The Royal Academy's latest exhibition is a testament to the intrigue and value of private collections. From Paris: A Taste for Impressionism, the culmination of four decades worth of avid collecting by American millionaire Stirling Clark and his wife, provides an often surprising and very personal take on a well-known artistic movement. Featuring works by Sisley, Monet, Renoir and Tissot, the exhibition - normally housed off the beaten track in Williamstown, Western Massachusetts - reveals a small array of works that will certainly impress.
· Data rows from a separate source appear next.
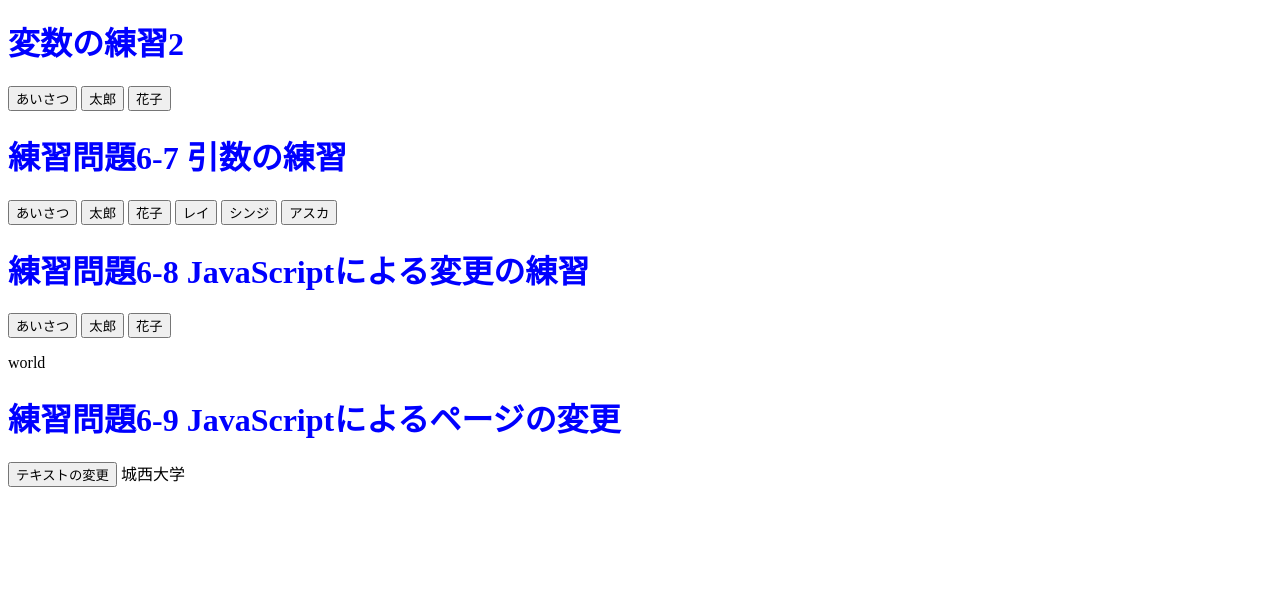
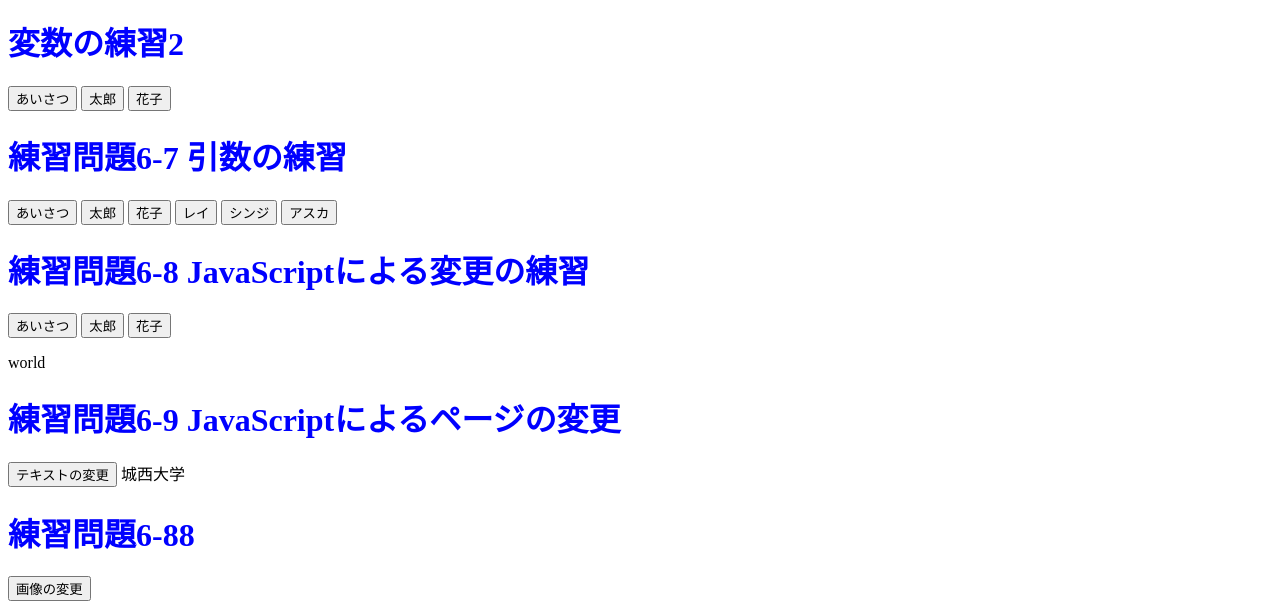
Before and after one commit to masudakaiki/kotogara2, a plain HTML site: page index.html in a window 1280 px wide. Shown: the part 765-1374 px from the top of the page. Before the commit the page ends 1260 px from the top, so only its background shows below. Drawn offline with Linux system fonts and the light colour scheme.

Commit message:
Update index.html

```diff
--- a/index.html
+++ b/index.html
@@ -87,13 +87,17 @@
 <input type="button" value="太郎" onclick="taro68();">
 <input type="button" value="花子" onclick="hanako68();">
 <p id="who68">world</p>
-</body>
 
 <h1>練習問題6-9 JavaScriptによるページの変更</h1>
 <div id="txt1" >
 <input type="button" value="テキストの変更" onclick="txtchange1();">
 城西大学</div>
 
+<h1>練習問題6-88</h1>
+<o id="img1" >
+<input type="button" value="画像の変更" onclick="imgchange1();">
+<img src="./image/abm00047209.jpg>
+</o>
 
 </body>
 </html>
```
Stirling Clark, war veteran, horse breeder and heir to the Singer sewing machine fortune, delved into the world of art collecting upon moving to Paris in 1910 and, under the influence of his French wife Francine, took a particular interest in works by 19th century painters, especially the Impressionists. What the collection on display at the Royal Academy clearly shows is the couple's astute taste and understanding of the movement. And there are many classic examples of Impressionist works on show, displaying the now very familiar, though beautiful, experiments with light and colour. Along with numerous country scenes and still lifes, Camille Pissarro's series of paintings, The Road: Rain Effect, depict the subtle changes of light during a day on a simple country road. On the other hand, Pierre Renoir's still life Peonies displays a flamboyant experimentation in pinks and reds, made all the more adventurous by its placement next to Fantin-Latour's finely detailed flower study.
As part of a private collection, and therefore subject to the tastes and interests of the Clarks, the selection of paintings on display hardly offer a very in-depth look at the movement; but perhaps the real intrigue of the exhibition lies in just that. Behind every choice of painting is the Clark's own very individual enthusiasm for Impressionist works. And essentially, although the couple stuck rather exclusively to their own conservative tastes, ignoring fashionable movements such as cubism in their own time, they were choosing pieces which interested them personally, giving the collection its own unique angle. So the exhibition finds its specific focus in the artists that interested the Clarks, heavily featuring Renoir and Monet - and paintings which take as their subject beautiful women in various states of undress. The Royal Academy display has the works organised by type - portrait, landscape, still life - compensating for any lack of breadth in the collection by encouraging comparisons between the few artists the Clarks did concentrate on. Differences and developments within the artistic movement are therefore highlighted: Edouard Manet's interest in the various shades of grey and green as shown in his still life Moss Roses in a Vase are hung next to Renoir's observation of texture in Onions.
And the Clarks clearly had a keen eye for identifying the pivotal moments in their favourite artists' careers, often gathering notable pieces which document a new experiment or interest. Monet's impressive depiction of geographical form in The Cliffs at Étretat, for example, is hung next to his more surprising Sea Scape: Storm, which shows the artist focusing on the unusual light on the ocean, with the sky darkly clouded over and a thick dash of white illuminated foam across the bottom third of the canvas. This good eye is most notable in one the exhibition's strongest points - Renoir's female nudes. His focus on the natural fall of light on a girl's bare shoulder and neck as she crochets in her home is shown next to his later nude painting of his wife in the Italian style - seated in front of a plain backdrop, her whole body illuminated and rounded by the light.
From Paris might offer only a very small selection of paintings, and certainly does not reveal any ground-breaking previously unseen works, but, as the personal collection of two enthusiasts, this private collection offers a refreshing and unique take on such renowned artists, that are daily viewed in galleries around the world.